(Exercise material)
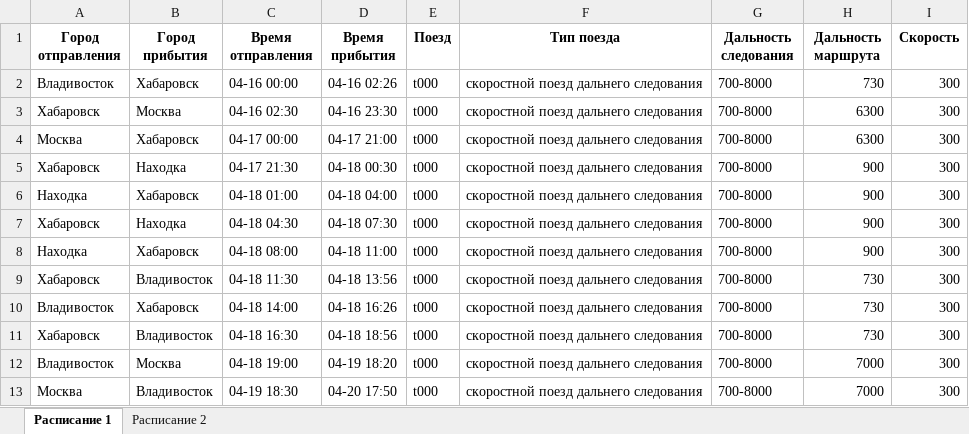
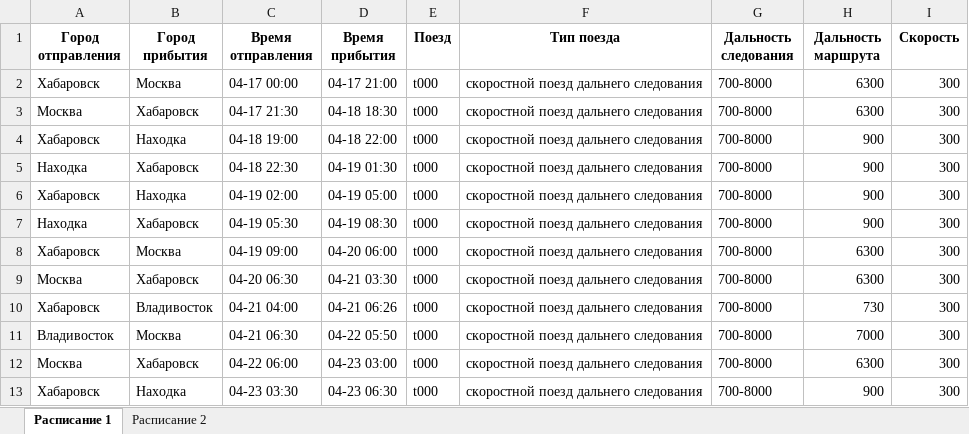
Before and after one commit to dendudko/Trains, an Excel workbook: schedule.xlsx, sheet Расписание 1, drawn as a sheet; only a part is shown; values as stored, in another font and other column widths than the file's, no borders; removed rows and columns are numbered as before the commit, all else as after; the diff covers the shown part only; the diff names each change by its address in the sheet, - before the commit and + after, or states it on an @@ line.

```diff
--- a/schedule.xlsx (sheet Расписание 1)
+++ b/schedule.xlsx (sheet Расписание 1)
-row 2: Владивосток | Хабаровск | 04-16 00:00 | 04-16 02:26 | t000 | скоростной поезд дальнего следования | 700-8000 | 730 | 300
-row 3: Хабаровск | Москва | 04-16 02:30 | 04-16 23:30 | t000 | скоростной поезд дальнего следования | 700-8000 | 6300 | 300
-A2 (Город отправления): Москва
+A2 (Город отправления): Хабаровск
-B2 (Город прибытия): Хабаровск
+B2 (Город прибытия): Москва
-A3 (Город отправления): Хабаровск
+A3 (Город отправления): Москва
-B3 (Город прибытия): Находка
+B3 (Город прибытия): Хабаровск
-D3 (Время прибытия): 04-18 00:30
+D3 (Время прибытия): 04-18 18:30
-H3 (Дальность маршрута): 900
+H3 (Дальность маршрута): 6300
+row 4: Хабаровск | Находка | 04-18 19:00 | 04-18 22:00 | t000 | скоростной поезд дальнего следования | 700-8000 | 900 | 300
-C5 (Время отправления): 04-18 01:00
+C5 (Время отправления): 04-18 22:30
-D5 (Время прибытия): 04-18 04:00
+D5 (Время прибытия): 04-19 01:30
-C6 (Время отправления): 04-18 04:30
+C6 (Время отправления): 04-19 02:00
-D6 (Время прибытия): 04-18 07:30
+D6 (Время прибытия): 04-19 05:00
-C7 (Время отправления): 04-18 08:00
+C7 (Время отправления): 04-19 05:30
-D7 (Время прибытия): 04-18 11:00
+D7 (Время прибытия): 04-19 08:30
-B8 (Город прибытия): Владивосток
+B8 (Город прибытия): Москва
-C8 (Время отправления): 04-18 11:30
+C8 (Время отправления): 04-19 09:00
-D8 (Время прибытия): 04-18 13:56
+D8 (Время прибытия): 04-20 06:00
-H8:H9 (Дальность маршрута): 730
+H8:H9 (Дальность маршрута): 6300
-A9 (Город отправления): Владивосток
+A9 (Город отправления): Москва
-C9 (Время отправления): 04-18 14:00
+C9 (Время отправления): 04-20 06:30
-D9 (Время прибытия): 04-18 16:26
+D9 (Время прибытия): 04-21 03:30
-C10 (Время отправления): 04-18 16:30
+C10 (Время отправления): 04-21 04:00
-D10 (Время прибытия): 04-18 18:56
+D10 (Время прибытия): 04-21 06:26
-C11 (Время отправления): 04-18 19:00
+C11 (Время отправления): 04-21 06:30
-D11 (Время прибытия): 04-19 18:20
+D11 (Время прибытия): 04-22 05:50
-B12 (Город прибытия): Владивосток
+B12 (Город прибытия): Хабаровск
-C12 (Время отправления): 04-19 18:30
+C12 (Время отправления): 04-22 06:00
-D12 (Время прибытия): 04-20 17:50
+D12 (Время прибытия): 04-23 03:00
-H12 (Дальность маршрута): 7000
+H12 (Дальность маршрута): 6300
+row 13: Хабаровск | Находка | 04-23 03:30 | 04-23 06:30 | t000 | скоростной поезд дальнего следования | 700-8000 | 900 | 300
```
Also changed, not shown: 44 added rows, 53 removed rows and 361 edited cells elsewhere in this sheet, sheet Расписание 2, 7 other files.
(End Exercise material)
**Assigned task**
The answer must be an exact copy of the records, with no images in it.

**Solved problem**
Before and after one commit to dendudko/Trains, an Excel workbook: schedule.xlsx, sheet Расписание 1, drawn as a sheet; only a part is shown; values as stored, in another font and other column widths than the file's, no borders; removed rows and columns are numbered as before the commit, all else as after; the diff covers the shown part only; the diff names each change by its address in the sheet, - before the commit and + after, or states it on an @@ line.

```diff
--- a/schedule.xlsx (sheet Расписание 1)
+++ b/schedule.xlsx (sheet Расписание 1)
-row 2: Владивосток | Хабаровск | 04-16 00:00 | 04-16 02:26 | t000 | скоростной поезд дальнего следования | 700-8000 | 730 | 300
-row 3: Хабаровск | Москва | 04-16 02:30 | 04-16 23:30 | t000 | скоростной поезд дальнего следования | 700-8000 | 6300 | 300
-A2 (Город отправления): Москва
+A2 (Город отправления): Хабаровск
-B2 (Город прибытия): Хабаровск
+B2 (Город прибытия): Москва
-A3 (Город отправления): Хабаровск
+A3 (Город отправления): Москва
-B3 (Город прибытия): Находка
+B3 (Город прибытия): Хабаровск
-D3 (Время прибытия): 04-18 00:30
+D3 (Время прибытия): 04-18 18:30
-H3 (Дальность маршрута): 900
+H3 (Дальность маршрута): 6300
+row 4: Хабаровск | Находка | 04-18 19:00 | 04-18 22:00 | t000 | скоростной поезд дальнего следования | 700-8000 | 900 | 300
-C5 (Время отправления): 04-18 01:00
+C5 (Время отправления): 04-18 22:30
-D5 (Время прибытия): 04-18 04:00
+D5 (Время прибытия): 04-19 01:30
-C6 (Время отправления): 04-18 04:30
+C6 (Время отправления): 04-19 02:00
-D6 (Время прибытия): 04-18 07:30
+D6 (Время прибытия): 04-19 05:00
-C7 (Время отправления): 04-18 08:00
+C7 (Время отправления): 04-19 05:30
-D7 (Время прибытия): 04-18 11:00
+D7 (Время прибытия): 04-19 08:30
-B8 (Город прибытия): Владивосток
+B8 (Город прибытия): Москва
-C8 (Время отправления): 04-18 11:30
+C8 (Время отправления): 04-19 09:00
-D8 (Время прибытия): 04-18 13:56
+D8 (Время прибытия): 04-20 06:00
-H8:H9 (Дальность маршрута): 730
+H8:H9 (Дальность маршрута): 6300
-A9 (Город отправления): Владивосток
+A9 (Город отправления): Москва
-C9 (Время отправления): 04-18 14:00
+C9 (Время отправления): 04-20 06:30
-D9 (Время прибытия): 04-18 16:26
+D9 (Время прибытия): 04-21 03:30
-C10 (Время отправления): 04-18 16:30
+C10 (Время отправления): 04-21 04:00
-D10 (Время прибытия): 04-18 18:56
+D10 (Время прибытия): 04-21 06:26
-C11 (Время отправления): 04-18 19:00
+C11 (Время отправления): 04-21 06:30
-D11 (Время прибытия): 04-19 18:20
+D11 (Время прибытия): 04-22 05:50
-B12 (Город прибытия): Владивосток
+B12 (Город прибытия): Хабаровск
-C12 (Время отправления): 04-19 18:30
+C12 (Время отправления): 04-22 06:00
-D12 (Время прибытия): 04-20 17:50
+D12 (Время прибытия): 04-23 03:00
-H12 (Дальность маршрута): 7000
+H12 (Дальность маршрута): 6300
+row 13: Хабаровск | Находка | 04-23 03:30 | 04-23 06:30 | t000 | скоростной поезд дальнего следования | 700-8000 | 900 | 300
```
Also changed, not shown: 44 added rows, 53 removed rows and 361 edited cells elsewhere in this sheet, sheet Расписание 2, 7 other files.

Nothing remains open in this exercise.